- **About this exercise**:
Your task is to copy each line of the records that includes the string "textbf".
[Extracted entries Boundary: Start]
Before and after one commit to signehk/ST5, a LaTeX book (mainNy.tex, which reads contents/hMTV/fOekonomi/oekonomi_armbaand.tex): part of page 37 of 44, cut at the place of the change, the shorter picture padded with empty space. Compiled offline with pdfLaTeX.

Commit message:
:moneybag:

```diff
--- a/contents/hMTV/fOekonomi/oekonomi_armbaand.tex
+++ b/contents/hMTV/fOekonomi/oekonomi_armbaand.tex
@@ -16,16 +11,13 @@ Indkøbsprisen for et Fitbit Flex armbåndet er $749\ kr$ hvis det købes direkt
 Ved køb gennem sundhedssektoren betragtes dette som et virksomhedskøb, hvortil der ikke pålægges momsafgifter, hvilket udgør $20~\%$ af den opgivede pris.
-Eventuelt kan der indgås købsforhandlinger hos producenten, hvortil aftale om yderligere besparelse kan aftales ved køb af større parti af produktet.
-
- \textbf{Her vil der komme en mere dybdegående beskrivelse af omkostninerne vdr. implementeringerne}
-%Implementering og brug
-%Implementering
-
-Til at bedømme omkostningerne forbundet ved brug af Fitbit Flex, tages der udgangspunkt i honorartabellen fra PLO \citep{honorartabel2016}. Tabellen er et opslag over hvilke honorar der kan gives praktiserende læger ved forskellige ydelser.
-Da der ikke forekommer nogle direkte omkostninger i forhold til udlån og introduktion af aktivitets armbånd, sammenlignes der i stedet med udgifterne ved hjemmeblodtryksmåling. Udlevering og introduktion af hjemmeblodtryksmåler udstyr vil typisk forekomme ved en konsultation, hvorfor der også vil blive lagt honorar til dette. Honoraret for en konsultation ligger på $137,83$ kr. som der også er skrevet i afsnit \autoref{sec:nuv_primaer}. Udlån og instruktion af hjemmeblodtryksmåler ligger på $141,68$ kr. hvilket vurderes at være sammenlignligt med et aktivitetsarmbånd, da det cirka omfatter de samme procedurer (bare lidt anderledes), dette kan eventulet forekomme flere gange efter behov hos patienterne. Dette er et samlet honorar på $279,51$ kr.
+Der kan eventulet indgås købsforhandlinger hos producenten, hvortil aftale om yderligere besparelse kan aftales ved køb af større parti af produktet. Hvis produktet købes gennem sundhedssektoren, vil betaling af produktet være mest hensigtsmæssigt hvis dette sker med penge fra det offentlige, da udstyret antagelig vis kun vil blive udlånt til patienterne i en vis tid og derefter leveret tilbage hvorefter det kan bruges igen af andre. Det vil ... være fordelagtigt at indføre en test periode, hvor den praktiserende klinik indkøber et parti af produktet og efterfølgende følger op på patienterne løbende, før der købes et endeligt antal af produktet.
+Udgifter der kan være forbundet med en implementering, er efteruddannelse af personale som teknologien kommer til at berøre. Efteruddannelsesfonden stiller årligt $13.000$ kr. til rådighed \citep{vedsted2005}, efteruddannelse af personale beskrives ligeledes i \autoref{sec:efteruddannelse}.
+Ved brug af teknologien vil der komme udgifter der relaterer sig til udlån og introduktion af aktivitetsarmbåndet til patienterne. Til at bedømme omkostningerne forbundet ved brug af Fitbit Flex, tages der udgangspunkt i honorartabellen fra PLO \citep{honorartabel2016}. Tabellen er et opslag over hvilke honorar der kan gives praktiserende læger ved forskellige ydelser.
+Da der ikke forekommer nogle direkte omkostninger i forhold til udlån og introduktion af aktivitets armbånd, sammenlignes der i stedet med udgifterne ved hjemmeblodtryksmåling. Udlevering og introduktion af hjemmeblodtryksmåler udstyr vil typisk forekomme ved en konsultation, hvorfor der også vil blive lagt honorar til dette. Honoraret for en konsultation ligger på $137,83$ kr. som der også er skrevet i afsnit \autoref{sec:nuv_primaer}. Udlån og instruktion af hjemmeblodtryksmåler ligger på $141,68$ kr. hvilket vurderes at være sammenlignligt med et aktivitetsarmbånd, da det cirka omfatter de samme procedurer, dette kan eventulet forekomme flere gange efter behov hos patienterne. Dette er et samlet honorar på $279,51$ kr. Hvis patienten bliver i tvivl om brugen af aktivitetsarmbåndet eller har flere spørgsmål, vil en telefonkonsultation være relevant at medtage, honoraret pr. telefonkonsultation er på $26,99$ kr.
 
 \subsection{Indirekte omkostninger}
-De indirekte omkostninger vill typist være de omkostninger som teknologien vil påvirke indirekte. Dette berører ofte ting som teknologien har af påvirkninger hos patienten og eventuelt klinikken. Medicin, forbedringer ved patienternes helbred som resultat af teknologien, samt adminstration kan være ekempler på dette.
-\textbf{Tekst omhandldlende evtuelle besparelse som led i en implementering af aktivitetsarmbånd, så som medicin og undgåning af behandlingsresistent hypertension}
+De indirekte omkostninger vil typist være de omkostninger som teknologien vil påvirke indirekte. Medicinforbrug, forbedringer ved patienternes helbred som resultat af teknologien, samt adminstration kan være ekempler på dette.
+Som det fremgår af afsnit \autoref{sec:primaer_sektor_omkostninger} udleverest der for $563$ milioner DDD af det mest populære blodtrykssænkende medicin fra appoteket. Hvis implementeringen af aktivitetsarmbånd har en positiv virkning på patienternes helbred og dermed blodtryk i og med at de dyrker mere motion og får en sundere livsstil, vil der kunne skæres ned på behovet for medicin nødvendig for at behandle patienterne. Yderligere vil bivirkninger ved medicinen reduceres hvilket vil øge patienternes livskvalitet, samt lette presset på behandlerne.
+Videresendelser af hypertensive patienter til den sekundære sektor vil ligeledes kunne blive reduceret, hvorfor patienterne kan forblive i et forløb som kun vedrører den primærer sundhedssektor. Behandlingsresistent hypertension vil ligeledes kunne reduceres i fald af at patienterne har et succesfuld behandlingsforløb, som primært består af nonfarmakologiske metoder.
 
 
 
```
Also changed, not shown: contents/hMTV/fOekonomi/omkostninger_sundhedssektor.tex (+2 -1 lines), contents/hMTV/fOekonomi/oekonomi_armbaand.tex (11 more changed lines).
[Extracted entries Boundary: End]
- **Answer to this problem**:
- \textbf{Her vil der komme en mere dybdegående beskrivelse af omkostninerne vdr. implementeringerne}
-\textbf{Tekst omhandldlende evtuelle besparelse som led i en implementering af aktivitetsarmbånd, så som medicin og undgåning af behandlingsresistent hypertension}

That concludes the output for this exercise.